Polzella, D. J. (1975). Effects of sleep deprivation on short-term recognition memory. Journal of Experimental Psychology. Human Learning and Memory 104. 194200.CrossRefGoogle ScholarPubMed
Poon, L. W. & Fozard, J. L. (1978). Speed of retrieval from long-term memory in relation to age, familiarity, and datedness of information. Journal of Gerontology 33, 711717.CrossRefGoogle Scholar
Rabinowitz, J. C. (1986). Priming in episodic memory. Journal of Gerontology 41, 204213.CrossRefGoogle ScholarPubMed
Rabinowitz, J. C. & Ackerman, B. P. (1982). General encoding of episodic events by elderly adults. In Aging and Cognitive Processes (ed. Craik, F. I. M. and Trehub, S. E.), pp. 145154. Plenum Press: New York.CrossRefGoogle Scholar
Salthouse, T. A. (1980). Age and memory: Strategies for localizing the loss. In New Directions in Memory and Aging (ed. Poon, L. W., Fozard, J. L., Cermak, L. S., Arenberg, D. and Thompson, L. W.), pp. 4765. Erlbaum: Hillsdale NJ.Google Scholar
Salthouse, T. A. (1982). Adult Cognition. Springer-Verlag: New York.CrossRefGoogle Scholar
Shaps, L. P. & Nilsson, L.-G. (1980). Encoding and retrieval operations in relation to age. Developmental Psychology 16, 636643.CrossRefGoogle Scholar
Shaps, L. P., Johansson, B. S. & Nilsson, L.-G. (1976) Swedish Association Norms, (report No. 196, Uppsala Psychological Reports). Uppsala, Sweden: Department of Psychology, University of Uppsala.Google Scholar
Simon, E. (1979). Depth and elaboration of processing in relation to age Journal of Experimental Psychology: Human Learning and Memory. 5, 115124.Google Scholar
Zaretsky, H. & Halberstam, J. (1968). Age differences in paired-associate learning. Journal of Gerontology 23, 165168.CrossRefGoogle ScholarPubMed
29
Cited by

Send article to Kindle

To send this article to your Kindle, first ensure no-reply@cambridge.org is added to your Approved Personal Document E-mail List under your Personal Document Settings on the Manage Your Content and Devices page of your Amazon account. Then enter the ‘name’ part of your Kindle email address below. Find out more about sending to your Kindle. Find out more about sending to your Kindle.
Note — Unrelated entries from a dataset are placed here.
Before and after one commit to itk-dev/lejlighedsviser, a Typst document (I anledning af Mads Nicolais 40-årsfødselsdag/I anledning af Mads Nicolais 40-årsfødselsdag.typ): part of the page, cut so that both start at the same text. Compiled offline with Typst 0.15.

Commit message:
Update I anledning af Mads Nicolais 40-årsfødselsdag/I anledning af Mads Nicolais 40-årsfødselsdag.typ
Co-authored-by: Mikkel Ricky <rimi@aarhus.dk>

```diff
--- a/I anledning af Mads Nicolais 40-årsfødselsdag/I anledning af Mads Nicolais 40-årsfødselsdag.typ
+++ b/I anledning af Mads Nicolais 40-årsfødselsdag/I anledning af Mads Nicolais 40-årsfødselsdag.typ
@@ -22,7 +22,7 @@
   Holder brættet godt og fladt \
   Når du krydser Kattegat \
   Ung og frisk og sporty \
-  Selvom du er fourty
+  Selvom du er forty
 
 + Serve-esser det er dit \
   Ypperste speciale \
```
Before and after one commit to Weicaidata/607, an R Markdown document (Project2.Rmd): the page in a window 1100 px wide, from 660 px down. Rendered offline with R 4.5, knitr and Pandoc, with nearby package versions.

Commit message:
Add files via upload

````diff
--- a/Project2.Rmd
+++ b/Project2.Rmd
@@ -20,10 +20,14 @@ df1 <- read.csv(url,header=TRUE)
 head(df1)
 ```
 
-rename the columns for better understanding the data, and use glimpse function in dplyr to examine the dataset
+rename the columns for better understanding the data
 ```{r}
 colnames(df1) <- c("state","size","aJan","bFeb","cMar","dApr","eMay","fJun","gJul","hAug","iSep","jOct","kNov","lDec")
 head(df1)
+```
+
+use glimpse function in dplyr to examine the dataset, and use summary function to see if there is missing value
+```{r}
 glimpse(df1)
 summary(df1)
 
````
Note you can select to send to either the @free.kindle.com or @kindle.com variations. ‘@free.kindle.com’ emails are free but can only be sent to your device when it is connected to wi-fi. ‘@kindle.com’ emails can be delivered even when you are not connected to wi-fi, but note that service fees apply.

Find out more about the Kindle Personal Document Service.

Priming and cued recall in elderly, alcohol intoxicated and sleep deprived subjects: a case of functionally similar memory deficits
Available formats
×

Send article to Dropbox

To send this article to your Dropbox account, please select one or more formats and confirm that you agree to abide by our usage policies. If this is the first time you use this feature, you will be asked to authorise Cambridge Core to connect with your <service> account. Find out more about sending content to Dropbox.

Priming and cued recall in elderly, alcohol intoxicated and sleep deprived subjects: a case of functionally similar memory deficits
Available formats
×

Send article to Google Drive

To send this article to your Google Drive account, please select one or more formats and confirm that you agree to abide by our usage policies. If this is the first time you use this feature, you will be asked to authorise Cambridge Core to connect with your <service> account. Find out more about sending content to Google Drive.

Priming and cued recall in elderly, alcohol intoxicated and sleep deprived subjects: a case of functionally similar memory deficits
Available formats
×
×

Reply to: Submit a response

Please enter your response.

Your details

Please enter a valid email address.

Conflicting interests

Do you have any conflicting interests? *